Despite the many millions of miles that have now been driven while a car was in autonomous or semi-autonomous mode, the number of accidents involving self-driving cars is extremely low thus far.
Google was involved in a minor accident in February 2016 when a Google vehicle in autonomous mode collided with a bus. The car had detected sandbags in the road and was attempting to drive around them very slowly. The Google car had detected that an approaching bus was stop and yield the right of way, but the bus did not stop and the vehicles collided. No one was injured in this accident.
In May 2016, the first fatal accident occurred while a car was in autonomous mode. A 40-year-old male was operating a Tesla Model S in autopilot mode when the car collided with a truck, killing the only passenger in the car. The accident occurred in Williston, Florida.
At the time of the accident, the weather was clear and dry. According to the NHTSA, “preliminary reports indicate the crash occurred when a tractor-trailer made a left turn in front of the Tesla at an intersection.” Tesla has stated that “neither Autopilot nor the driver noticed the white side of the tractor trailer against a brightly lit sky, so the brake was not applied.” (Source: http://www.reuters.com/article/us-tesla-investigation-idUSKCN0ZG2ZC). At least some reports indicate that the Tesla was going up to nine miles above the posted speed limit. Interestingly, the deceased was a technology and electric car enthusiast, even owning his own technology company.
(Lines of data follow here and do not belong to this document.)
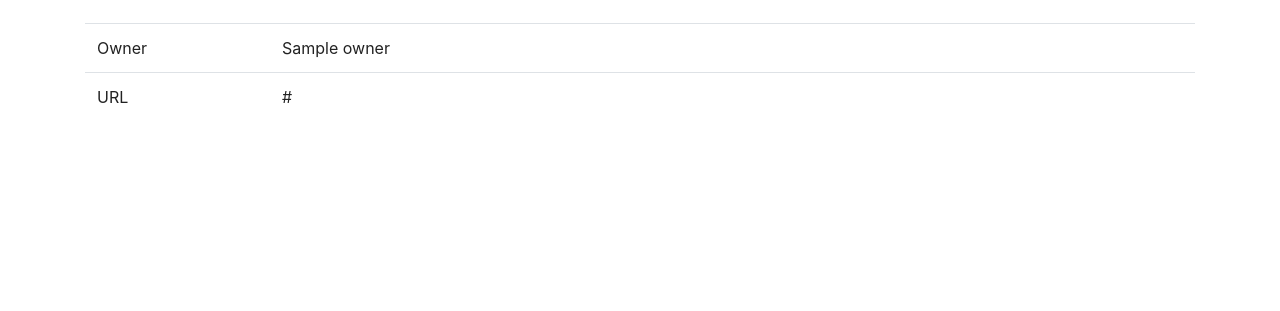
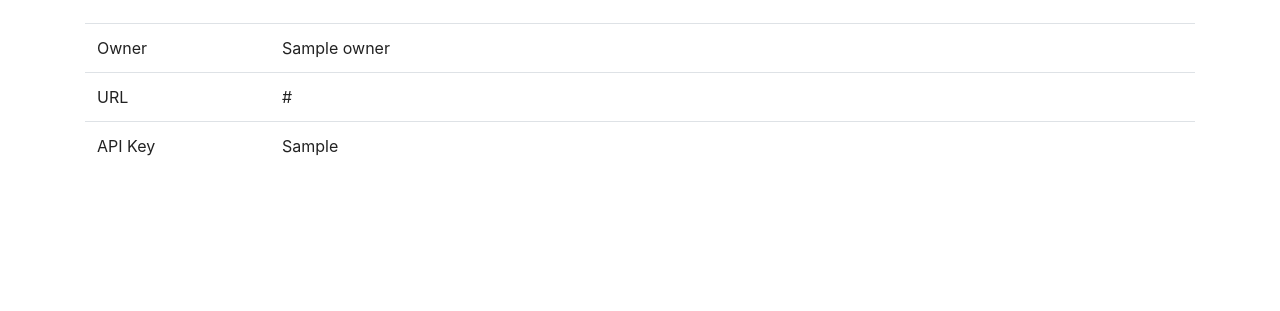
Before and after one commit to tiferrei/PEDASI, a Django app: template applications/templates/applications/application/detail.html in a window 1280 px wide. Shown: the part 223-534 px from the top of the page. Run offline with Django 3.2, Linux system fonts and the light colour scheme; the template is opened without the code that fills it: most values are stand-ins (such as "Sample title", 1, 10 or a date in 2020); parts of the project's set-up code (start-up, migrations or seed data) failed here and were passed over; some libraries are stand-ins or nearby versions; some web fonts are replaced.

Commit message:
Add API key to Application detail if owner or admin

```diff
--- a/applications/templates/applications/application/detail.html
+++ b/applications/templates/applications/application/detail.html
@@ -58,6 +58,12 @@
                 <td>URL</td>
                 <td>{{ application.url }}</td>
             </tr>
+            {% if api_key %}
+                <tr>
+                    <td>API Key</td>
+                    <td>{{ api_key }}</td>
+                </tr>
+            {% endif %}
         </tbody>
     </table>
 
--- a/applications/views.py
+++ b/applications/views.py
@@ -1,8 +1,9 @@
 from django.views.generic.detail import DetailView
 from django.views.generic.list import ListView
 
+from rest_framework.authtoken.models import Token
+
 from . import models
-
 from core.views import ManageAccessView
 
 
@@ -27,6 +28,9 @@ class ApplicationDetailView(DetailView):
 
         context['has_edit_permission'] = self.request.user.is_superuser or self.request.user == self.object.owner
 
+        if self.request.user == self.object.owner or self.request.user.is_superuser:
+            context['api_key'] = Token.objects.get(user=self.object.proxy_user)
+
         return context
 
 
```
Following the accident, the NHTSA has opened an evaluation into Tesla’s Autopilot Feature. According to a Washington Post article, the NHTSA requested all information that Tesla has regarding the crash, including its internal investigation, and information about Tesla's Automatic Emergency Braking system. The agency also requested information about other customer complaints regarding the Autopilot system.
New information about Tesla has been revealed in the months following this high-profile accident. During congressional testimony, Tesla indicated that it considers its automatic braking system and autonomous driving system separate. In addition, the CEO of Tesla announced after the crash that the company was working to update the radar on existing vehicles.
In the summer of 2016, another Tesla was involved in a single-vehicle crash in Montana. The driver was not injured, but the car did hit several fence posts on the side of the road. The driver told state troopers who responded that the vehicle was in self-driving mode, but Tesla argued that the car had alerted the driver several times to put his hands back on the wheel and take control of the vehicle. To read more about the accident, visit this site.
Also in 2016, a Tesla was involved in a minor collision in China. The car was in autopilot mode, but Telsa has stated that the driver's hands were not detected on the steering wheel and that all of its literature clearly stated that autopilot was a driver assistance system, not a self-driving feature. The driver involved in this crash has said that salespeople at Tesla in China assured him that the autopilot system was capable of more truly autonomous driving than what the literature implied. Another relatively minor crash was reported in Texas when a Tesla being used in autopilot allegedly repeatedly struck a guardrail after failing to properly navigate a turn.